* _DATA PROVIDED_
-.-.-

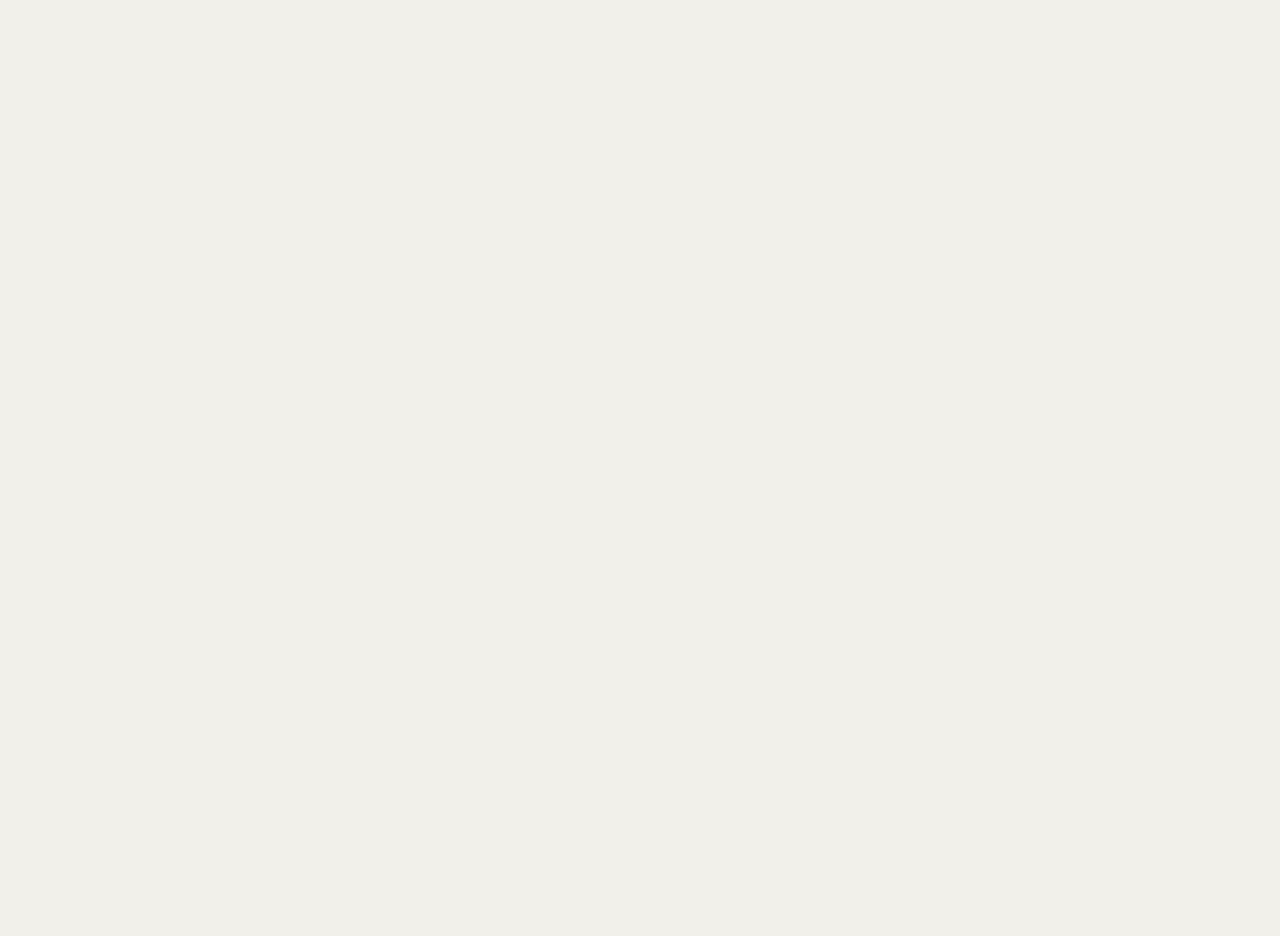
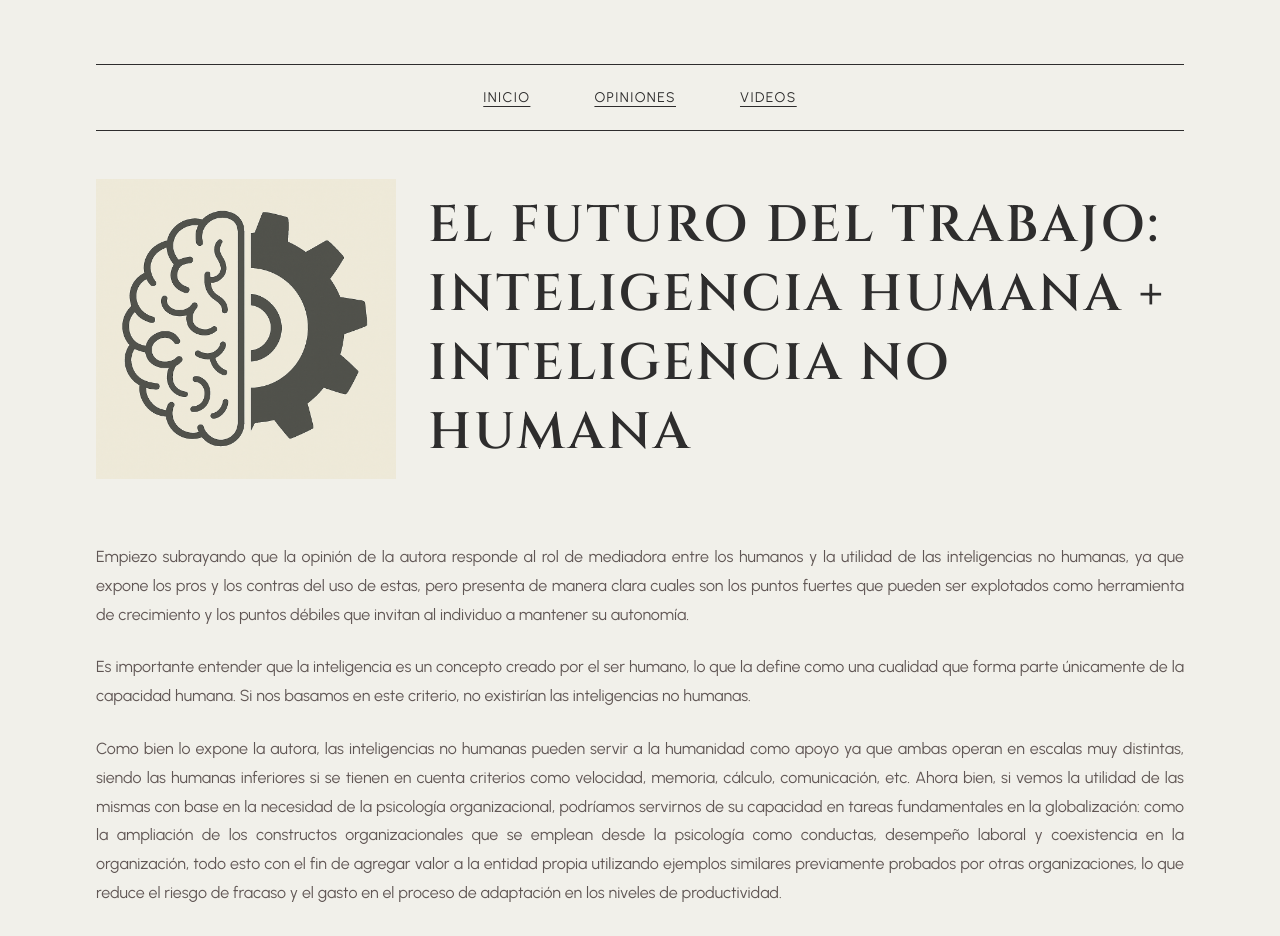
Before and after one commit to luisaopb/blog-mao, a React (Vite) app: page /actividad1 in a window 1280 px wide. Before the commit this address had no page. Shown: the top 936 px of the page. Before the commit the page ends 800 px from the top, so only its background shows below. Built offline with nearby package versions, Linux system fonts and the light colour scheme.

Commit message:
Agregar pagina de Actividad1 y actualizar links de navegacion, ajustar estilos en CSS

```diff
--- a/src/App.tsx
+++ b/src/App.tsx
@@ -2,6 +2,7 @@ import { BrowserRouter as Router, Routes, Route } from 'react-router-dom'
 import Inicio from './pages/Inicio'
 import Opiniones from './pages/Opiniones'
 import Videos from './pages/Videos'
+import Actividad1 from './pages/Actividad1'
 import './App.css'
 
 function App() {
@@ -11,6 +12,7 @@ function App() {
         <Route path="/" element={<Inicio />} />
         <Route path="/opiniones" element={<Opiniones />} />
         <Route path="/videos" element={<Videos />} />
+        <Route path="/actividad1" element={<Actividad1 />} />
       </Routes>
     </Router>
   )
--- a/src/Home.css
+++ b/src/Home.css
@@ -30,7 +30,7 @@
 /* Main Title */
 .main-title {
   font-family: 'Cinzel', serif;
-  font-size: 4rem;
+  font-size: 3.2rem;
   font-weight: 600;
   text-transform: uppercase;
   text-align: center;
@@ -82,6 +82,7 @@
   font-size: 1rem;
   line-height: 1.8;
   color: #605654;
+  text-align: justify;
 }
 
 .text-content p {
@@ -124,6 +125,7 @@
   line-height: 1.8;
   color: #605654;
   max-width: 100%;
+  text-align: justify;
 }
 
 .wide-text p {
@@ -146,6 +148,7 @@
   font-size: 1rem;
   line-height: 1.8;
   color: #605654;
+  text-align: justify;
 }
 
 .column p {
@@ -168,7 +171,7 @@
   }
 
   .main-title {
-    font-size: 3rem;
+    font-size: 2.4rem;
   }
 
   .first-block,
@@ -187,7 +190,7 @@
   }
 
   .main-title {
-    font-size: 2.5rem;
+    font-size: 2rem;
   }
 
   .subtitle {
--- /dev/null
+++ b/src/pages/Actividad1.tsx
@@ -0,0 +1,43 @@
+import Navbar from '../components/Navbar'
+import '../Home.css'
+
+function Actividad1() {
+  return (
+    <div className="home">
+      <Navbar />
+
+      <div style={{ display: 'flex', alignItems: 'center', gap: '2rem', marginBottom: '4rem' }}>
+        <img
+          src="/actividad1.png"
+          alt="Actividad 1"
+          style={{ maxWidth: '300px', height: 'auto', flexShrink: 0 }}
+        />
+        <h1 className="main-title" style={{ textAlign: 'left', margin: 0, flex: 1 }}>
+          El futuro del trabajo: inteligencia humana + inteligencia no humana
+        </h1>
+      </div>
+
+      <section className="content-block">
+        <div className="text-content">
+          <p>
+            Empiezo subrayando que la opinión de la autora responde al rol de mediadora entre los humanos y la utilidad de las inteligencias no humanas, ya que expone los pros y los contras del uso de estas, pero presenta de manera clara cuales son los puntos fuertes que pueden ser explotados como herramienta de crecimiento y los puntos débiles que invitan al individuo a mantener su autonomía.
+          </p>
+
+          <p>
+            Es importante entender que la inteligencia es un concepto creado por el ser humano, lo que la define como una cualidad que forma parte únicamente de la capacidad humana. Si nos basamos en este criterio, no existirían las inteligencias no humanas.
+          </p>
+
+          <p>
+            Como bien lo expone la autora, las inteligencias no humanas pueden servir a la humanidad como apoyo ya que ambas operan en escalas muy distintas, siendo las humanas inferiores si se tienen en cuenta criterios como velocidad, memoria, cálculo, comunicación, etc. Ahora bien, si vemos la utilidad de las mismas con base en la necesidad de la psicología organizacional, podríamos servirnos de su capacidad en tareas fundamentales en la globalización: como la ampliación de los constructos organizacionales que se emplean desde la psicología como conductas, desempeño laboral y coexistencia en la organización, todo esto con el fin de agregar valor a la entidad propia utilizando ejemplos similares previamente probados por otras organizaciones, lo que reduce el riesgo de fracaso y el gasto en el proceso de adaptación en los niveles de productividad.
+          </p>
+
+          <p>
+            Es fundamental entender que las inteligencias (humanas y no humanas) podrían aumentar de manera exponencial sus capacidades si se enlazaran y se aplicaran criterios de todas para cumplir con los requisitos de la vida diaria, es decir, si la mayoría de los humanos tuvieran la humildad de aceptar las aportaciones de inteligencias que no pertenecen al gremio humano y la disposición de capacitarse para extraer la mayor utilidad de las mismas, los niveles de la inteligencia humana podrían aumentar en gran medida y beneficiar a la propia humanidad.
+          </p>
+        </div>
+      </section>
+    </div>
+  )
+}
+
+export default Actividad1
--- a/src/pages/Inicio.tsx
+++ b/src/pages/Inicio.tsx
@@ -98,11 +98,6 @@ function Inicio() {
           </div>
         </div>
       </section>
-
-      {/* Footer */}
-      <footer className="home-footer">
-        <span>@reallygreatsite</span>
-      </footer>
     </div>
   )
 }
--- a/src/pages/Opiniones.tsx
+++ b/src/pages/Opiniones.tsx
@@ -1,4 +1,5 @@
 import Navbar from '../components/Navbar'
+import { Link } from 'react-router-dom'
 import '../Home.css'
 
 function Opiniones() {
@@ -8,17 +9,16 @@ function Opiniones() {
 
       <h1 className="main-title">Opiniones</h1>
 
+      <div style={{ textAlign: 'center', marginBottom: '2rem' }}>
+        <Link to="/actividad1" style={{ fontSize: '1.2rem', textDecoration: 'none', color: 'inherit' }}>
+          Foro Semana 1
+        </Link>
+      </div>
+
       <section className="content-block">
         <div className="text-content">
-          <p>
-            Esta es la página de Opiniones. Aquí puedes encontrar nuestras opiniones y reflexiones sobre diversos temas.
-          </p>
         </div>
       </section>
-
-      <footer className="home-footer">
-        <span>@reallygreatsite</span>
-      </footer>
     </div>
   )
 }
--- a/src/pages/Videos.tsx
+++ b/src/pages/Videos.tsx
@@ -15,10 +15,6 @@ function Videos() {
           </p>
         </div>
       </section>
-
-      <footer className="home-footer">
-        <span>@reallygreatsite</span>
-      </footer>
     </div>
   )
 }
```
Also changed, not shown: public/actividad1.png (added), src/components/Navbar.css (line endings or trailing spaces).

-.-.-

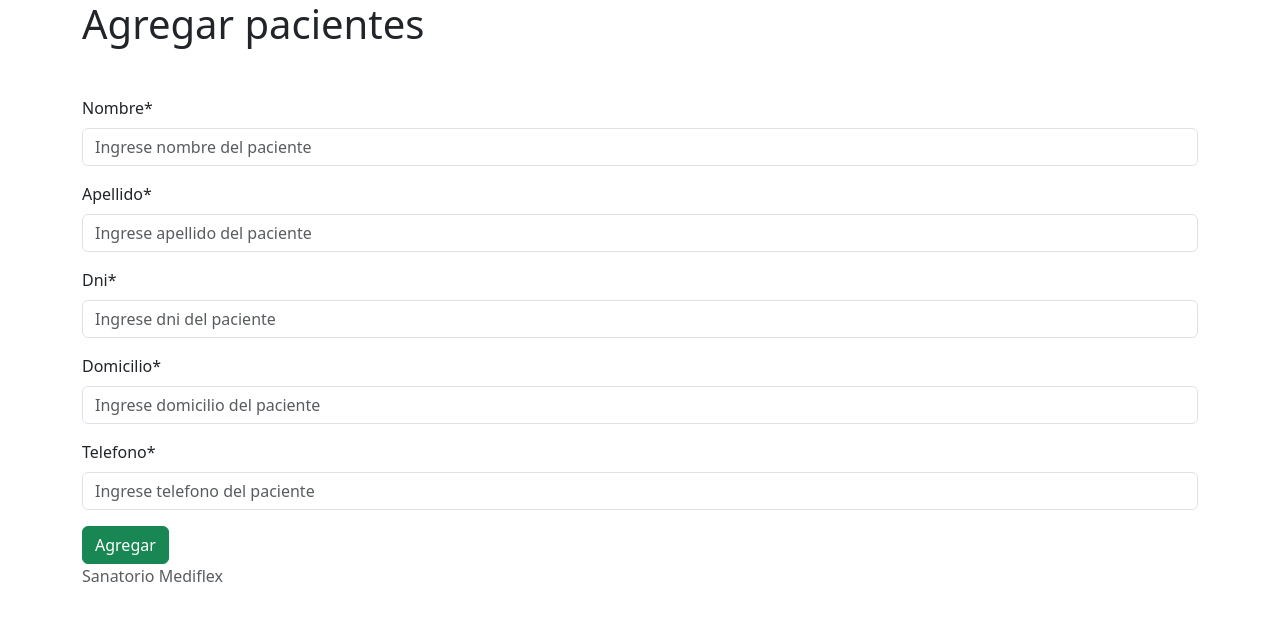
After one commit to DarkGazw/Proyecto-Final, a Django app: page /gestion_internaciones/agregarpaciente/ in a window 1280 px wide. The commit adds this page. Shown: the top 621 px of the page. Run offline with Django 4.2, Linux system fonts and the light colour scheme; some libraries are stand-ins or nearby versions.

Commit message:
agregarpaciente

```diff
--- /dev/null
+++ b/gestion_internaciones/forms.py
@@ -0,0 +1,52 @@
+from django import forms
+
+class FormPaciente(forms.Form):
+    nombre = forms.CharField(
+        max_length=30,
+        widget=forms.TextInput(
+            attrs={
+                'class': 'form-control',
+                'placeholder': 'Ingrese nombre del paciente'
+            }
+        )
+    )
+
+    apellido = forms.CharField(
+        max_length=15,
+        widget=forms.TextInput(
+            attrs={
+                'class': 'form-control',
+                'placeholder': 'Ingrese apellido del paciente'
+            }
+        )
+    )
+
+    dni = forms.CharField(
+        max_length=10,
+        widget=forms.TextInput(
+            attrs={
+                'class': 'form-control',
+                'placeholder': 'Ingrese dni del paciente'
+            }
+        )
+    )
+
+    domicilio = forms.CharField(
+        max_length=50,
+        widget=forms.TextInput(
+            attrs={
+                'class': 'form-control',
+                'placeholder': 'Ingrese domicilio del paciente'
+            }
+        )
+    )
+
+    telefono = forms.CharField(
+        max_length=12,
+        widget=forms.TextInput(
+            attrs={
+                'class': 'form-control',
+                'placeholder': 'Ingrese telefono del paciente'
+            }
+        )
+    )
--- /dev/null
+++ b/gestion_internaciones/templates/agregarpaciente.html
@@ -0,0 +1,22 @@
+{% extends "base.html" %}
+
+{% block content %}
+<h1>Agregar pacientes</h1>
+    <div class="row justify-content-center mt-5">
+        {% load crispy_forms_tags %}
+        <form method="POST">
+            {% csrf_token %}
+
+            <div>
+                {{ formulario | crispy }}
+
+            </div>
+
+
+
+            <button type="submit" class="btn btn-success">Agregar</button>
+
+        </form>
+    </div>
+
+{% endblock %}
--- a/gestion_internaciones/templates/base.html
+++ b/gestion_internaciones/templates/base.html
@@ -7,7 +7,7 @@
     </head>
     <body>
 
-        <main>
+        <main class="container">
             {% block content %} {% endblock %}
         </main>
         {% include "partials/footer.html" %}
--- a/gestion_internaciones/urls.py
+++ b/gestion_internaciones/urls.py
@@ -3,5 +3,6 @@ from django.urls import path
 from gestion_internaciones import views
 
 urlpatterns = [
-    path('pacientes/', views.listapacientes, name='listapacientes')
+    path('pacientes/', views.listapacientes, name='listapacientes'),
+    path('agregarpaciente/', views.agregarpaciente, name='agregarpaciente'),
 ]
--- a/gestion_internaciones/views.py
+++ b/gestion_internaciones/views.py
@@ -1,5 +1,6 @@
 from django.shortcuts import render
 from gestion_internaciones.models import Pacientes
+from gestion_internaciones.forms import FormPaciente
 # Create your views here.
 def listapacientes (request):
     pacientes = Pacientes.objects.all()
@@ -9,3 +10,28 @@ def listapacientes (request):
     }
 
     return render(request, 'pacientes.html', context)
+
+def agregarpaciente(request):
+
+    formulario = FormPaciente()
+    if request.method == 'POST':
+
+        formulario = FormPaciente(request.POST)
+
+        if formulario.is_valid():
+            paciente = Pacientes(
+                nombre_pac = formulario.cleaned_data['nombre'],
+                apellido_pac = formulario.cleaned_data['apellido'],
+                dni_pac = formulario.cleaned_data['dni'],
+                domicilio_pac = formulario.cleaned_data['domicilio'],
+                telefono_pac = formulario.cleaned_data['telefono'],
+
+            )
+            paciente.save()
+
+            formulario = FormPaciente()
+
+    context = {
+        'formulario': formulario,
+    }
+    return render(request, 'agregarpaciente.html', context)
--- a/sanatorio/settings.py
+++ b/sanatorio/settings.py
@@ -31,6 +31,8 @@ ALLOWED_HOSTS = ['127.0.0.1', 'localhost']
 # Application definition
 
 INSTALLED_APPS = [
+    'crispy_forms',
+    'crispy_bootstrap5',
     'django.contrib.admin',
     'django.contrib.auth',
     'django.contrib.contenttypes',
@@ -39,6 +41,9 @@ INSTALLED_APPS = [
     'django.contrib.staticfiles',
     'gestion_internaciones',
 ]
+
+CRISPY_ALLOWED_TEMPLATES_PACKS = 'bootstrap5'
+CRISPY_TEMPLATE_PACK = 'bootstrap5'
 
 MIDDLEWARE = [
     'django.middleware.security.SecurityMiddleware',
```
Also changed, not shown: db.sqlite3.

-.-.-

* _WHAT NEEDS TO BE DONE_
Where does the word "Navbar" appear in the records? Copy every line that holds it.

* _SOLUTION TO THE PROBLEM_
+import Navbar from '../components/Navbar'
+      <Navbar />
 import Navbar from '../components/Navbar'
Also changed, not shown: public/actividad1.png (added), src/components/Navbar.css (line endings or trailing spaces).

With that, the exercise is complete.